--- Input material Enclosed Below ---
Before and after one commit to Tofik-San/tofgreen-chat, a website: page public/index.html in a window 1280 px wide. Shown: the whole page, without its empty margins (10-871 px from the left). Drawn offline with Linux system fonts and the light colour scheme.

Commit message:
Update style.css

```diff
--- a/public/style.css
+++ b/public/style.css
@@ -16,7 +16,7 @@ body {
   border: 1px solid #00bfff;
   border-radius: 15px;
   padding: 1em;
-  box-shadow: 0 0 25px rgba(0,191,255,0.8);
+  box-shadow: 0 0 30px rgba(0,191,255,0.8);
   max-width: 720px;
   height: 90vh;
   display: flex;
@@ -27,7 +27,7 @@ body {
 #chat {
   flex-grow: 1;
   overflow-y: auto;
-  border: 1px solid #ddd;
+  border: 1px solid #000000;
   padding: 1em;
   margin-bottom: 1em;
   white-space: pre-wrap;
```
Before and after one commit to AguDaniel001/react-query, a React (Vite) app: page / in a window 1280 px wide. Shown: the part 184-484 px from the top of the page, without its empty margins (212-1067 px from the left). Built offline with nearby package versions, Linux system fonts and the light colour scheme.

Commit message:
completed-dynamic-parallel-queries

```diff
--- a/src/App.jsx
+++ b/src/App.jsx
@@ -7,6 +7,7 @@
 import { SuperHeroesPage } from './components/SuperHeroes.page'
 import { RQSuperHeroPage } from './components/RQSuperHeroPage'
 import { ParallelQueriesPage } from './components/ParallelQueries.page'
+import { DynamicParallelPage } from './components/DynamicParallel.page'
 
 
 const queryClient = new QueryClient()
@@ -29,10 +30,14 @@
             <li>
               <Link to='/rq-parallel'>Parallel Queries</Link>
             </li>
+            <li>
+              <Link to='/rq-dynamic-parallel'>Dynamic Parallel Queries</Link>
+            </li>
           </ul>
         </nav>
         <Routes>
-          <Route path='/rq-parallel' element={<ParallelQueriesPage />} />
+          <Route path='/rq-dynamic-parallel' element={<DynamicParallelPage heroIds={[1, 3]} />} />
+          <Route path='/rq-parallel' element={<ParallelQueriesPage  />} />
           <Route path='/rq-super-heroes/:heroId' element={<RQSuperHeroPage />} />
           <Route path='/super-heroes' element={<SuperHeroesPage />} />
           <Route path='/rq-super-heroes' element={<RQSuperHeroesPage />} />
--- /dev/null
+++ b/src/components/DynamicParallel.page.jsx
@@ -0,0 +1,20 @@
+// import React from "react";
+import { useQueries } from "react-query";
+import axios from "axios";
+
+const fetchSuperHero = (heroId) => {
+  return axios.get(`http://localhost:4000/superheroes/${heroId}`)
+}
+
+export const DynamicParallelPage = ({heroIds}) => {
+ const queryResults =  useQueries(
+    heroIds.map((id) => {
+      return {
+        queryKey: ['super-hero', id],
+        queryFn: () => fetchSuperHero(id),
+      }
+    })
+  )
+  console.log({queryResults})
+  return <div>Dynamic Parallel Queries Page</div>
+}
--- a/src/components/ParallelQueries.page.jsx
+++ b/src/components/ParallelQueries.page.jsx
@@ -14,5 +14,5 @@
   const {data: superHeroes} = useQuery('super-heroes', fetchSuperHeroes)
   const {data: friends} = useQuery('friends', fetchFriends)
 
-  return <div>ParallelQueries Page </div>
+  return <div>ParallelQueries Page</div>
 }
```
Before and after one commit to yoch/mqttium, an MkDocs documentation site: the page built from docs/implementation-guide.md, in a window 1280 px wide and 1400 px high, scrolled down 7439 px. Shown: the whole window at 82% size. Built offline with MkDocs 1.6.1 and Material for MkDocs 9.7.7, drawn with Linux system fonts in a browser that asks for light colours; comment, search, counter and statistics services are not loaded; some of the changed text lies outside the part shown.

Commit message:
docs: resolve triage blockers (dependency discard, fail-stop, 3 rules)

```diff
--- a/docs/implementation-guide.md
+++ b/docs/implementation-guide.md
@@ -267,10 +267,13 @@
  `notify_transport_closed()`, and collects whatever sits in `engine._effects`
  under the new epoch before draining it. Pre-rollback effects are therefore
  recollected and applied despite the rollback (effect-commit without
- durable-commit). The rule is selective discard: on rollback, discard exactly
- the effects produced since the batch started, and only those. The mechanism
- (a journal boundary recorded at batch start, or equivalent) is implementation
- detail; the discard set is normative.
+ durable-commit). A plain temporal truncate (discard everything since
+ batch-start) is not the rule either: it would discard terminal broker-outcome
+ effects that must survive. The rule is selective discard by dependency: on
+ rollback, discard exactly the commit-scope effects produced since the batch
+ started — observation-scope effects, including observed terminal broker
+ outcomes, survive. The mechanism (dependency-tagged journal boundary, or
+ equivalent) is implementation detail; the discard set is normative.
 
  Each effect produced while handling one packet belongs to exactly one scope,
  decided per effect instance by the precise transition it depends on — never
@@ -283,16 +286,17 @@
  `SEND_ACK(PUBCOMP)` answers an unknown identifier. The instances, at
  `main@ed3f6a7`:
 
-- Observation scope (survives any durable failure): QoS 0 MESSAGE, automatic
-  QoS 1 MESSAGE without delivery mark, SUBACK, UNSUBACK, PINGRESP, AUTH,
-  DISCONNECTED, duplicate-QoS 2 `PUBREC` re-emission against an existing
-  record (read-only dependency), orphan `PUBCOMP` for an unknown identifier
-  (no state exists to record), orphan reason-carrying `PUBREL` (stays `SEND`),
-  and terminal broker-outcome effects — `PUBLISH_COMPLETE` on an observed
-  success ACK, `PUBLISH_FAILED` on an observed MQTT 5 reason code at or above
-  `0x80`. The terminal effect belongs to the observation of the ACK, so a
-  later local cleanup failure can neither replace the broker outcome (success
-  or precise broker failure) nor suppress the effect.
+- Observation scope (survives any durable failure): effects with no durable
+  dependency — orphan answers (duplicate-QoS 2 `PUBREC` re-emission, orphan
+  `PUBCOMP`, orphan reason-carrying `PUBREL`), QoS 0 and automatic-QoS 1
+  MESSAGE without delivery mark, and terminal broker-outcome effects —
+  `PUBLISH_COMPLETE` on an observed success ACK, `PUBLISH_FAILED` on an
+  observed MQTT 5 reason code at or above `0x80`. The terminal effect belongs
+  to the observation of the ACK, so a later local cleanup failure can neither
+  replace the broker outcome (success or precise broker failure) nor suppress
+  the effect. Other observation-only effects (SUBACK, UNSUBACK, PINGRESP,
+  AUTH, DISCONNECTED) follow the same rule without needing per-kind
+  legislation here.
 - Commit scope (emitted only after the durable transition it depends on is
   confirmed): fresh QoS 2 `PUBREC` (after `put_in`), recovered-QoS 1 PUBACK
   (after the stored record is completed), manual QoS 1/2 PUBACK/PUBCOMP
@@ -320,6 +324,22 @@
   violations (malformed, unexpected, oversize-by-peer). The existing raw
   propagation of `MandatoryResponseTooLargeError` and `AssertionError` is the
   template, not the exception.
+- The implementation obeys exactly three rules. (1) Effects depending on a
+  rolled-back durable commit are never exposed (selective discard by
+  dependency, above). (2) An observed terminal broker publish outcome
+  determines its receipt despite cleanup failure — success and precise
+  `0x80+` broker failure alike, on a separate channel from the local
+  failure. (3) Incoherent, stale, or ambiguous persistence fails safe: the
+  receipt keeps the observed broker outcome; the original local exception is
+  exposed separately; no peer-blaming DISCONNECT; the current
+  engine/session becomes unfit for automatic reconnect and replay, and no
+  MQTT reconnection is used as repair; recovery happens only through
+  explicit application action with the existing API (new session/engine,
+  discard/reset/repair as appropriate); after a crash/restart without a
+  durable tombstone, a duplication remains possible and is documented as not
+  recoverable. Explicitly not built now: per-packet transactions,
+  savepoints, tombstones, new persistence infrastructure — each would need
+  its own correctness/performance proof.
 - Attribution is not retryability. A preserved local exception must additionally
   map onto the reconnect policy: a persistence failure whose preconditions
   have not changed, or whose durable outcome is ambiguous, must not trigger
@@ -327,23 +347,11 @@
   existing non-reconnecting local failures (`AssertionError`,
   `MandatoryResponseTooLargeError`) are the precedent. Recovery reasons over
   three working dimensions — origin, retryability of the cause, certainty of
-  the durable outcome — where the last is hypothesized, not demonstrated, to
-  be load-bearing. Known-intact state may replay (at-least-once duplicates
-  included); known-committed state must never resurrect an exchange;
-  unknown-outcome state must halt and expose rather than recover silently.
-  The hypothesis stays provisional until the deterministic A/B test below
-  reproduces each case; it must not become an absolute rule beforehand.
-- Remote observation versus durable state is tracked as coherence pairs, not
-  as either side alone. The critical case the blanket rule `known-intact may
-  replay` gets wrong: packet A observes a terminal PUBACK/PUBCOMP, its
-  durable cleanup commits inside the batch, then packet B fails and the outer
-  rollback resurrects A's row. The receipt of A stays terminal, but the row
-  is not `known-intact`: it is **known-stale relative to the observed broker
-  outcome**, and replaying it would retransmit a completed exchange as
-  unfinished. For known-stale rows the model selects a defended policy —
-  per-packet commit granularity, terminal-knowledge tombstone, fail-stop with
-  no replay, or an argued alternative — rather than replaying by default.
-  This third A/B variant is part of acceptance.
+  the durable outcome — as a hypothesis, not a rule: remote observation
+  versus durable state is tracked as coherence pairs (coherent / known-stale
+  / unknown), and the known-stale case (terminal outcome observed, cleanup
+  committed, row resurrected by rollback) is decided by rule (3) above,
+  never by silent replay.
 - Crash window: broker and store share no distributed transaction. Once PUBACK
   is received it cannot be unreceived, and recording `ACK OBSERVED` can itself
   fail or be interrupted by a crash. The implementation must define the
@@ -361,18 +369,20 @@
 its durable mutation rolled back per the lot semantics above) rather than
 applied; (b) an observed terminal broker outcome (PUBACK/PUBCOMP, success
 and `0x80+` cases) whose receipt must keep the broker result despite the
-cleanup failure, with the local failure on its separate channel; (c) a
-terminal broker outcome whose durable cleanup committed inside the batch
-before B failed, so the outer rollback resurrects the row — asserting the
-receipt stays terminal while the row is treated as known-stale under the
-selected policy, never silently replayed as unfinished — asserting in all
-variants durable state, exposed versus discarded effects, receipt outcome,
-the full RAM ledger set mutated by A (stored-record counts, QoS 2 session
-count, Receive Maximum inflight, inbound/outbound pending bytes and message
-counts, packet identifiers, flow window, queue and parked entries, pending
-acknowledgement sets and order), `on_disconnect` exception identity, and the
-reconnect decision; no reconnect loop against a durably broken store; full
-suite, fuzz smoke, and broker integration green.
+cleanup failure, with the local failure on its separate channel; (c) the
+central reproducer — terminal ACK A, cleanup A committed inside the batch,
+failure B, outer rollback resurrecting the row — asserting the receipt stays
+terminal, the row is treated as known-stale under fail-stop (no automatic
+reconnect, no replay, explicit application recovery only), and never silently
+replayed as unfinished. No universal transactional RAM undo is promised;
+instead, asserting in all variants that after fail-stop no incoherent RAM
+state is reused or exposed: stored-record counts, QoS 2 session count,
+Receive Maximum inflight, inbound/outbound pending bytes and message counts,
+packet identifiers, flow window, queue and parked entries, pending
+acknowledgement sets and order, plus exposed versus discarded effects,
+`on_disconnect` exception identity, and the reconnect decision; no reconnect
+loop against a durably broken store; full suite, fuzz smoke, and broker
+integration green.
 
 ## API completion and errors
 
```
--- End of Enclosed Input material ---
## Prompt
Provide the count of lines above that contain "transition", without any other words.

## Response box
2